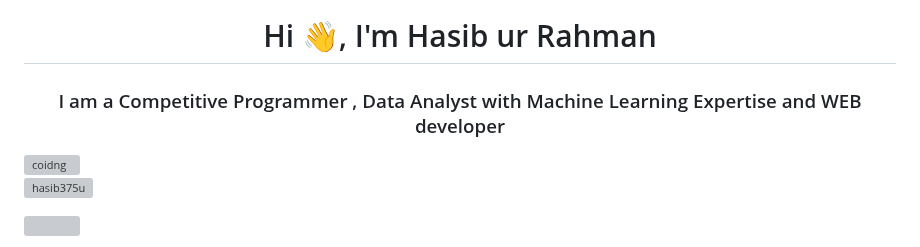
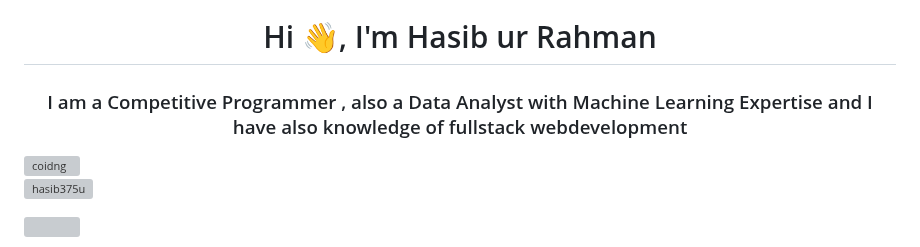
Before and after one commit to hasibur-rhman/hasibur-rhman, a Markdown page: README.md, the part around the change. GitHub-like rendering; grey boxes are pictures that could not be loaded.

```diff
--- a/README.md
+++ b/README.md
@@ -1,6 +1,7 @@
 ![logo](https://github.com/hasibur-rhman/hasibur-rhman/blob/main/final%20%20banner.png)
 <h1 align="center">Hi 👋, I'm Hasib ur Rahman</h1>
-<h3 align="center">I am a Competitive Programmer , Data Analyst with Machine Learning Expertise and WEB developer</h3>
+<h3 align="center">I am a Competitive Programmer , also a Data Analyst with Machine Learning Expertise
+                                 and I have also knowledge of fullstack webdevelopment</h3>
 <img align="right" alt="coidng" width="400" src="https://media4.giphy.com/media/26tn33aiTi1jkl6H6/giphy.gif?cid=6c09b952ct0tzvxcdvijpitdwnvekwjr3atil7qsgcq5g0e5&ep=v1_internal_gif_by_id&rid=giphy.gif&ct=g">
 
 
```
================================
- Work order: Across the material above, how many lines include the word "Analyst"? Respond with nothing but the number.

- Answer below: 2